FXCM on the Offensive, MiFID II Looms and CME FX Futures Improving
FXCM has recently issued their execution quality paper again. First published in February of this year with data from October 2014 to August 2015 comparing their pricing compared to FX futures and the interbank market, the new research updates the report through March 2016.
With the report, FXCM is trying to show the market and regulators that pricing for FX available to their customers is better than exchange listed futures as well as what institutional players have. One can argue that the figures are a bit misleading as FXCM’s pricing is specific to regions where they cut their spreads as part of wide ranging change they made in 2014. In addition, institutional and futures volumes offer larger top of book market depth, thus not an apple to apples comparison with FXCM.
Nonetheless, the figures do show what many in the retail market have known for a while, that retail traders have access to very tight pricing. (There is the issue of excessive slippage and scamming that exists, but that is more of a subjective argument against retail FX)
MiFID II and Best Execution
What’s interesting about what FXCM is doing is that it’s most likely the first of many similar reports from brokers. We are currently seeing regulators become more proactive with enforcing client abuse rules from MiFID I (especially yesterday).
With MiFID II arriving in 2018, it will move ahead the subjective debate of what is client abuse and best interests of customers that is governed by MiFID I, and create requirements for objective surveillance of broker execution quality.
Along with new reporting requirements, brokers will also need to be transparent about their pricing and execution process and how it compares to benchmarks. There is currently debate as to who will be creating and maintaining those benchmarks. ESMA even indicated that the delay of implementation of MiFID II from January 2017 to 2018 is partially to blame on them needing more time to put market data surveillance infrastructure in place.
The bottom line is that the process initiated by FXCM will undoubtedly be similar to execution transparency actions put in place by other broker regulated in the UK and EU. The formats for the research may become even more descriptive, with customers able to look up whether specific trades were executed around benchmarks pricing.
As we get closer to MiFID II adoption, how financial firms will deal with execution transparency is expected to get more attention. Specifically, handling the costs involves with maintaining market data and distributing reports will become a major headache for smaller and larger firms alike.
FX Futures Look Good
On the topic of FX pricing, futures execution quality appears to be improving in 2016. While three months isn’t necessarily enough data to make concreate assumptions, the figures from FXCM show an interesting trend.

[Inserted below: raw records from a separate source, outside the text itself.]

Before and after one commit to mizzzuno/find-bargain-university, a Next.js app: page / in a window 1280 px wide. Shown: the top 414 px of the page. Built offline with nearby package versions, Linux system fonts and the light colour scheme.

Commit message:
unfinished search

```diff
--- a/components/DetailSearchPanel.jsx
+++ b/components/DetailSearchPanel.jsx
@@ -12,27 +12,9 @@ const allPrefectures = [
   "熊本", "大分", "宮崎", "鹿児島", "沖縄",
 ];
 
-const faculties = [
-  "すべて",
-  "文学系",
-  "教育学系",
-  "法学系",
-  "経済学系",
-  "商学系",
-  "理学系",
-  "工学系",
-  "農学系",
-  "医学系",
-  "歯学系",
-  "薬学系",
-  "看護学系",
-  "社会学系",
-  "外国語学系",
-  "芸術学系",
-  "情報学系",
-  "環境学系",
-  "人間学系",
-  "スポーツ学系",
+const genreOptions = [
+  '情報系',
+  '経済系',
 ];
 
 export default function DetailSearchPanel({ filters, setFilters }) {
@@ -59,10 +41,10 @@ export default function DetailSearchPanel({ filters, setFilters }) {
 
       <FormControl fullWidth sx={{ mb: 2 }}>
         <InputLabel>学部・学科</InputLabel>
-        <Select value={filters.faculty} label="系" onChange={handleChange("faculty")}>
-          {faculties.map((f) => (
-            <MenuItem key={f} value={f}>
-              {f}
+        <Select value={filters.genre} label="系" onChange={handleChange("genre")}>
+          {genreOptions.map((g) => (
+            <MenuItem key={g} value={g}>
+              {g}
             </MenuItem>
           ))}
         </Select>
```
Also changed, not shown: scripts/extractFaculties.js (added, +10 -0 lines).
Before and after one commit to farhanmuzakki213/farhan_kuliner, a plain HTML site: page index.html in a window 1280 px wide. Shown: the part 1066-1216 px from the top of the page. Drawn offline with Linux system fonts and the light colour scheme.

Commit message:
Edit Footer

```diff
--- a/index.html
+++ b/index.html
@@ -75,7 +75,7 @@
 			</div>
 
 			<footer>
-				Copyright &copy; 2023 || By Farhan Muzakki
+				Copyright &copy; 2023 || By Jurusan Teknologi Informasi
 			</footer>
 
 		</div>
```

After FXCM pricing was 72.68% or better than FX futures available on the CME during 2015, that figure dropped to about 68% for the first three months in 2016 (see chart above). During the same time, FXCM pricing was more or less the same when compared to interbank rates, which displays the change wasn’t due to worse rates distributed by FXCM.
It’s too early to provide explanations of what may behind the improvement in futures. But, it’s worth keeping an eye on, especially as prime brokers are cutting clients and access to FX ECNS, and hedge funds and asset managers look for replacements.